The first panic attack I had was the most frightening experience and landed me in the ER when I was 18.

I recall feeling a tightness in my chest (what’s going on here, am I having congestive heart failure??), feeling like I couldn’t breathe, tingling in my hands and feet and a wave of extreme panic.  I thought I was going to die.

Feeling like you can’t control your breathing is one of the worst experiences as a human in my opinion.

That night began with an IBS flare up and ended with the sudden panic attack and a long night at the hospital.  All because I was worried about my IBS flare up.

After experiencing that first panic attack, I was constantly worried about having another one.  A panic attack can happen out of nowhere and it can be downright scary!


Approaches To Panic Attacks: The Best of the Best!

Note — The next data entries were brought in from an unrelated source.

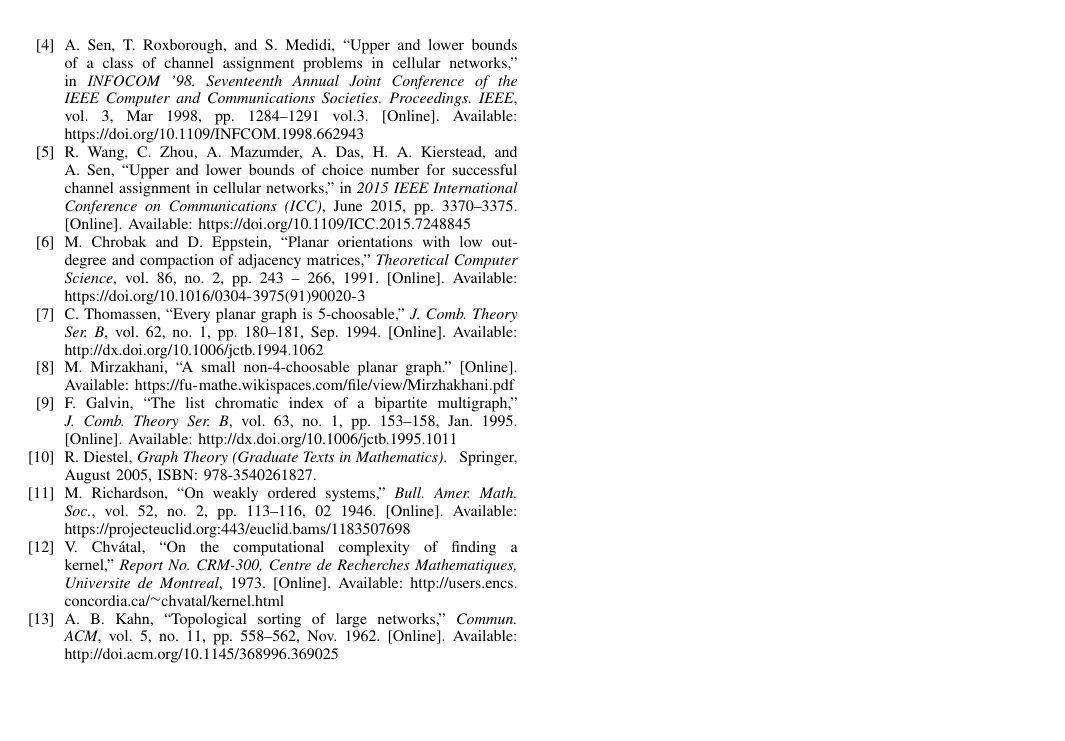
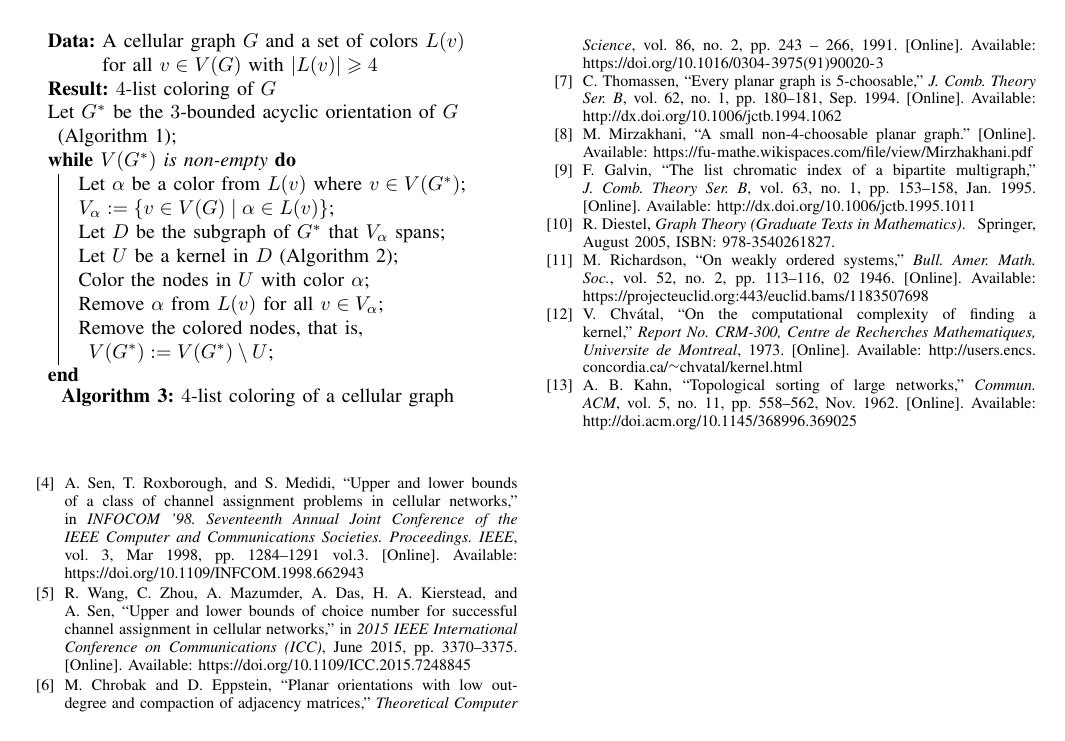
Before and after one commit to Benmartin92/research-kth, a LaTeX paper (final-report-theory/final-report-theory.tex): page 4 of 4. Compiled offline with pdfLaTeX.

Commit message:
Final-report-theory: added the main algorithm.

```diff
--- a/final-report-theory/final-report-theory.tex
+++ b/final-report-theory/final-report-theory.tex
@@ -235,6 +235,22 @@ It has been shown that finding a kernel in an arbitrary graph is $\mathrm{NP}$-c
 
 We note that the topological order can be computed in linear time in the number of nodes and edges with Kahn's algorithm \cite{Kahn:1962:TSL:368996.369025} therefore the running time of our algorithm is $O(|V(G)|+|E(G)|)$. We also note that an induced subgraph of a DAG is trivially a DAG therefore from Algorithm \ref{alg:find-kernel-in-dags} it follows that DAGs are kernel-perfect, that is, there is no need to apply Richardson's theorem in the proof of Theorem \ref{thm:choice-number}.
 
+Now we have everything to prove our main result. First we give the algorithm and after that we prove its correctness.
+\begin{algorithm}[h!]\label{alg:four-list-coloring}
+ \KwData{A cellular graph $G$ and a set of colors $L(v)$ for all $v \in V(G)$ with $|L(v)| \geqslant 4$}
+ \KwResult{$4$-list coloring of $G$}
+  Let $G^*$ be the $3$-bounded acyclic orientation of $G$ (Algorithm \ref{alg:find-acyclic-bounded-orientation})\;
+  \While{$V(G^*)$ is non-empty} {
+  	Let $\alpha$ be a color from $L(v)$ where $v \in V(G^*)$\;
+  	$V_\alpha := \lbrace v \in V(G) \mid \alpha \in L(v) \rbrace$\;
+  	Let $D$ be the subgraph of $G^*$ that $V_\alpha$ spans\;
+  	Let $U$ be a kernel in $D$ (Algorithm \ref{alg:find-kernel-in-dags})\;
+  	Color the nodes in $U$ with color $\alpha$\;
+  	Remove $\alpha$ from $L(v)$ for all $v \in V_\alpha$\;
+  	Remove the colored nodes, that is, $V(G^*) := V(G^*) \setminus U$\;
+  }
+ \caption{$4$-list coloring of a cellular graph}
+\end{algorithm}
 \addtolength{\textheight}{-12cm}   % This command serves to balance the column lengths
                                   % on the last page of the document manually. It shortens
                                   % the textheight of the last page by a suitable amount.
```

The Anxiety and Phobia WorkbookThe Anxiety and Phobia WorkbookThe Panic Switch: Stopping PanicThe Panic Switch: Stopping PanicDare: Stop Panic AttacksDare: Stop Panic Attacks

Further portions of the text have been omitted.